Video games are on vacation at the moment. New releases may be few and far between, but Power Up Gaming have been assured that video games will continue later in the year. Think of this as a mid-season break before the finale finally rolls around. Either way, there are still small scraps out there for us to play while we wait.
I’ve fallen for this game pretty hard this week, although I’m not very good at it. After breezing through the first three bosses, the game has started to kick my arse, to the point where I’m not progressing much faster than one boss a day. This is in no small part thanks to the tutorial which, as I found out last night, doesn’t teach you everything you need to know. Instead, the game hides away some of its advanced mechanics in the How To Play menu, some of which make your life a lot easier in the later levels.
Minor gripes aside, Furi is still an incredibly fun boss rush game. It focuses on intense, long-form encounters that take on multiple stages of combat. Some of these are close quarters matchups, others turn into bullet-ridden chaos, but the majority of them are captivating duels to the death. Even the run up (sorry, walk up) to each fight is designed to get you pumped, like a boxer walking to ring for his next challenge. All in all, I’m very impressed, even if I never quite master it.
Wasteland 2: Director’s Cut
One of the great things about games is how they put a mirror up to your face and show you the type of person you are. Maybe you’ll discover you value vengeance over pragmatism, or mischief over morality. Or maybe, you’ll be like me in Wasteland 2 and find out you’re the kind of person who will ALWAYS press a big red button, even when there’s a sign saying not to. Even when said button is on an atomic bomb. Roll credits.

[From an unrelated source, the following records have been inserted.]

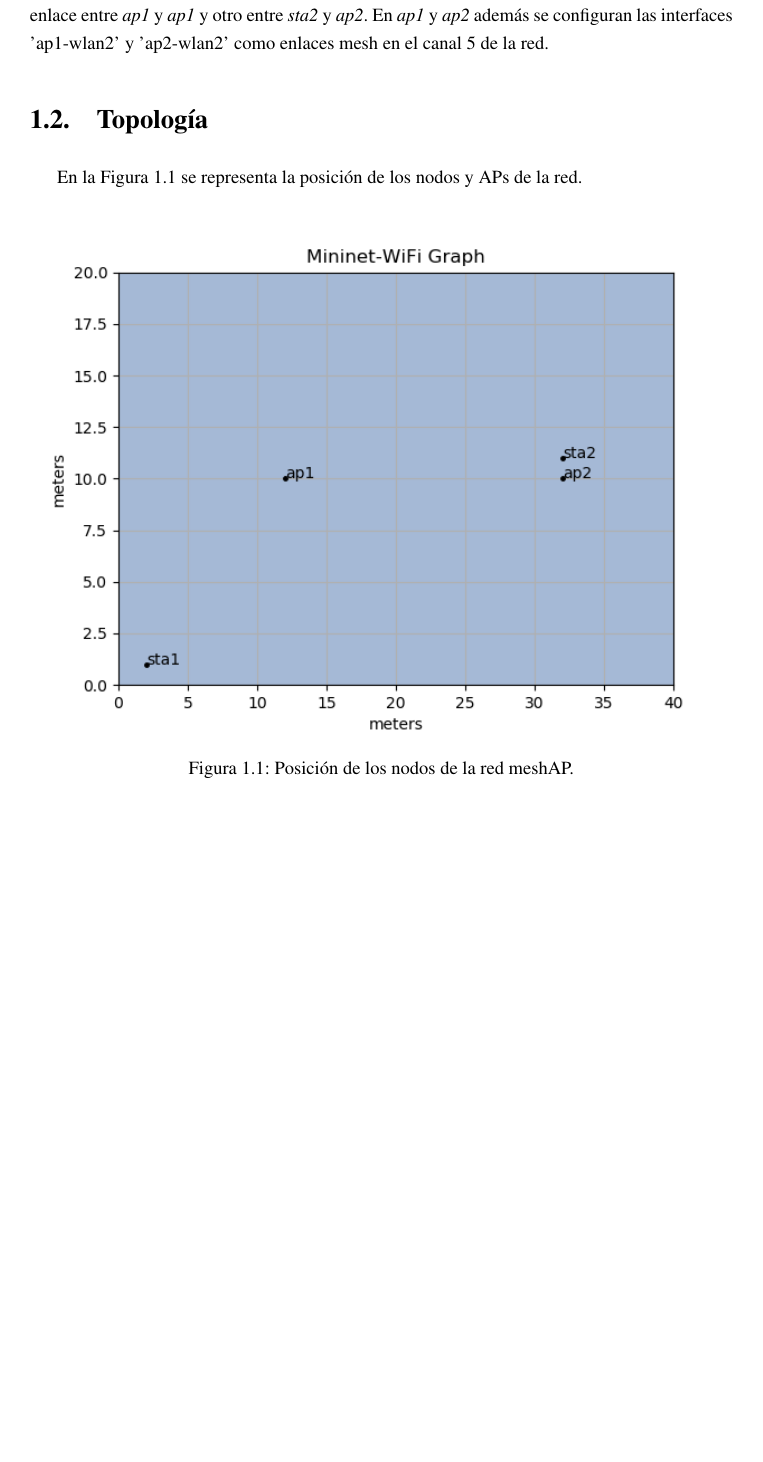
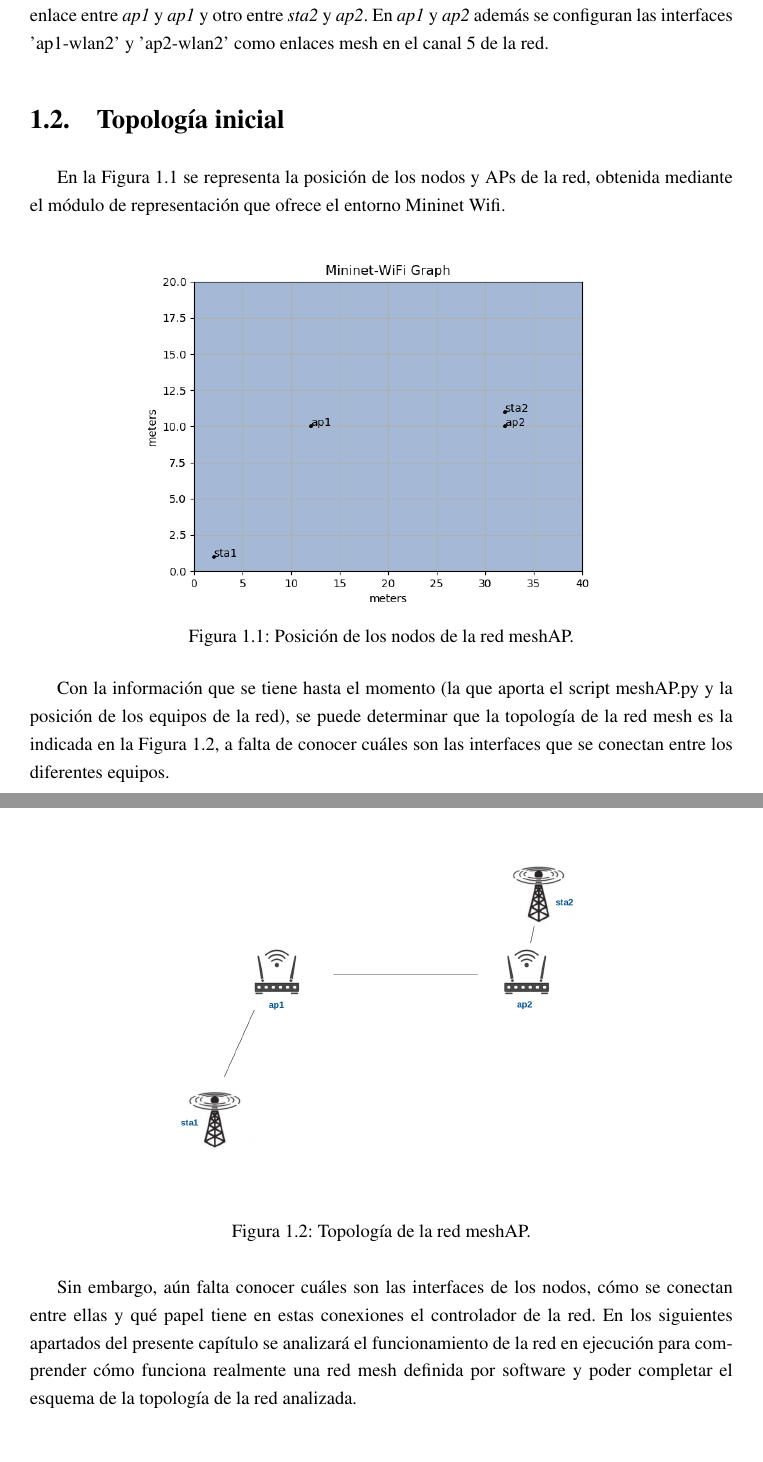
Before and after one commit to manuelacb/TFG-Mininet-WiFi, a LaTeX thesis (cap_meshAP.tex): part of page 3 of 3 before the commit and two parts of pages 3 and 4 of 4 after it, the two joined at a grey line, cut so that both start at the same text, the shorter picture padded with empty space. Compiled offline with pdfLaTeX.

Commit message:
Capítulo actualizado

```diff
--- a/cap_meshAP.tex
+++ b/cap_meshAP.tex
@@ -166,14 +166,24 @@ Los dos access points de la red mesh configurada en el script presentan cada uno
 
 Respecto a los enlaces entre los diferentes nodos de la red, se observa que se configura un enlace entre \textit{ap1} y \textit{ap1} y otro entre \textit{sta2} y \textit{ap2}. En \textit{ap1} y \textit{ap2} además se configuran las interfaces 'ap1-wlan2' y 'ap2-wlan2' como enlaces mesh en el canal 5 de la red.\par
 
-\section{Topología}
+\section{Topología inicial}
 
-En la Figura \ref{fig:pos} se representa la posición de los nodos y APs de la red.\par
+En la Figura \ref{fig:pos} se representa la posición de los nodos y APs de la red, obtenida mediante el módulo de representación que ofrece el entorno Mininet Wifi.
 
+	\begin{figure}[!h]
+		\centering
+		\includegraphics[scale=0.7]{Figuras/posicion.png}
+		\caption{Posición de los nodos de la red meshAP.}
+		\label{fig:pos}
+	\end{figure}
 
-\begin{figure}[!h]
-	\centering
-	\includegraphics[scale=1]{Figuras/posicion.png}
-	\caption{Posición de los nodos de la red meshAP.}
-	\label{fig:pos}
-\end{figure}
+Con la información que se tiene hasta el momento (la que aporta el script meshAP.py y la posición de los equipos de la red), se puede determinar que la topología de la red mesh es la indicada en la Figura \ref{fig:topo_inicial}, a falta de conocer cuáles son las interfaces que se conectan entre los diferentes equipos.\par
+
+	\begin{figure}[!h]
+		\centering
+		\includegraphics[scale=.4]{Figuras/topo_inicial.png}
+		\caption{Topología de la red meshAP.}
+		\label{fig:topo_inicial}
+	\end{figure}
+
+Sin embargo, aún falta conocer cuáles son las interfaces de los nodos, cómo se conectan entre ellas y qué papel tiene en estas conexiones el controlador de la red. En los siguientes apartados del presente capítulo se analizará el funcionamiento de la red en ejecución para comprender cómo funciona realmente una red mesh definida por software y poder completar el esquema de la topología de la red analizada.\par
```
Also changed, not shown: Figuras/topo_inicial.png (added), cap_meshAP.pdf, cap_meshAP.tex (11 more changed lines), 2 other files.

Premature ending notwithstanding, I’ve quite enjoyed my time with Wasteland 2. For years I’ve wanted two things from the Fallout games: a less goofy world, and the ability to control all my characters. Wasteland 2 might fail rather spectacularly on the first (screaming goats, anyone?), but the squad-based combat is solid, and very challenging. It feels like they took everything I liked about Fallout: Tactics (ok, the only thing I liked) and combined it with everything that made Fallout 2 great.
Now if you’ll excuse me, I’m going to go blow up some monks.
This game’s had pretty polarising critiques since its release in late-June – described, for better or worse, as a wannabe Mass Effect. What I can say is that even though there is quite a bit wrong with The Technomancer – notably from a technical standpoint – I find myself enjoying it more and more with each passing session. I’ve now soaked enough hours into the game that I can look past the protagonist’s questionable monotone voice-acting as well as the actual lack of significance given to the role-playing mechanics – despite being labelled as an RPG.
But there are positives to the game amongst so much criticism. I’ve just completed the first stanza in The Technomancer and its plot is driving the game’s enjoyment quite effortlessly. There are strong political undertones to The Technomancer, which was something I wasn’t expecting, and the backdrop of a late-21st Century Mars settlement is out of the ordinary when it comes to science fiction in video games.
Of course, the kicker of The Technomancer is being able to wield a pseudo-lightsaber and using it effectively with the game’s sprawling skill trees and manageable combat system; this is as close as I’ve been to a Jedi without playing Star Wars. No doubt The Technomancer is an acquired taste but, so far, I’m digging it.
– Hayden Waugh